### PROBLEM DESCRIPTION
The reply should consist of one number, which is how many lines in the material below contain "xlsx".

### DATA
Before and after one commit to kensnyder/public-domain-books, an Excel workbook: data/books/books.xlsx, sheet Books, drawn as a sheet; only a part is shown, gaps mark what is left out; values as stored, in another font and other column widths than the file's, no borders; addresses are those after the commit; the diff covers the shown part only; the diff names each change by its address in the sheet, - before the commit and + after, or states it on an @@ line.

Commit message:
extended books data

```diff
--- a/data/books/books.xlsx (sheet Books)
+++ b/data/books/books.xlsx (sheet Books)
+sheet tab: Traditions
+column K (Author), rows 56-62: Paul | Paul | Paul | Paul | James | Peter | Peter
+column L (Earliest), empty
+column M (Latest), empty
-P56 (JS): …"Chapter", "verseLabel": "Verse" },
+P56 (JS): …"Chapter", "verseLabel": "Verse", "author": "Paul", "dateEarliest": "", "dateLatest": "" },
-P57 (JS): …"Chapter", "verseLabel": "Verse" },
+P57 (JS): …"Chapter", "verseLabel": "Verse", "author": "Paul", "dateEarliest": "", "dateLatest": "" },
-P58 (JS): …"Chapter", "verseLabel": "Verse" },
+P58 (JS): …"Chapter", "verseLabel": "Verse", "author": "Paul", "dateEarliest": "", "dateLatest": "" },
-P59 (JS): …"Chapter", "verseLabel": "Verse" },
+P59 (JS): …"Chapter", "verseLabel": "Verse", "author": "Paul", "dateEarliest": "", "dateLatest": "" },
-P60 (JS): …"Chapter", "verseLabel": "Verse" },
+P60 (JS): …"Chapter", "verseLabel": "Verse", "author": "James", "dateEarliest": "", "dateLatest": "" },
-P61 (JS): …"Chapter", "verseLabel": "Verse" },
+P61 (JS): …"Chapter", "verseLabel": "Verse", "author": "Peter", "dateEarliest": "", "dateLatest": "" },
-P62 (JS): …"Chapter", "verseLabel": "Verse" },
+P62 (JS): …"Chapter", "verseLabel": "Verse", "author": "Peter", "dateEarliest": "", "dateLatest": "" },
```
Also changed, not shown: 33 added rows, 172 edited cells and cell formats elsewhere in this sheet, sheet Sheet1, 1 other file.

### RESPONSE
3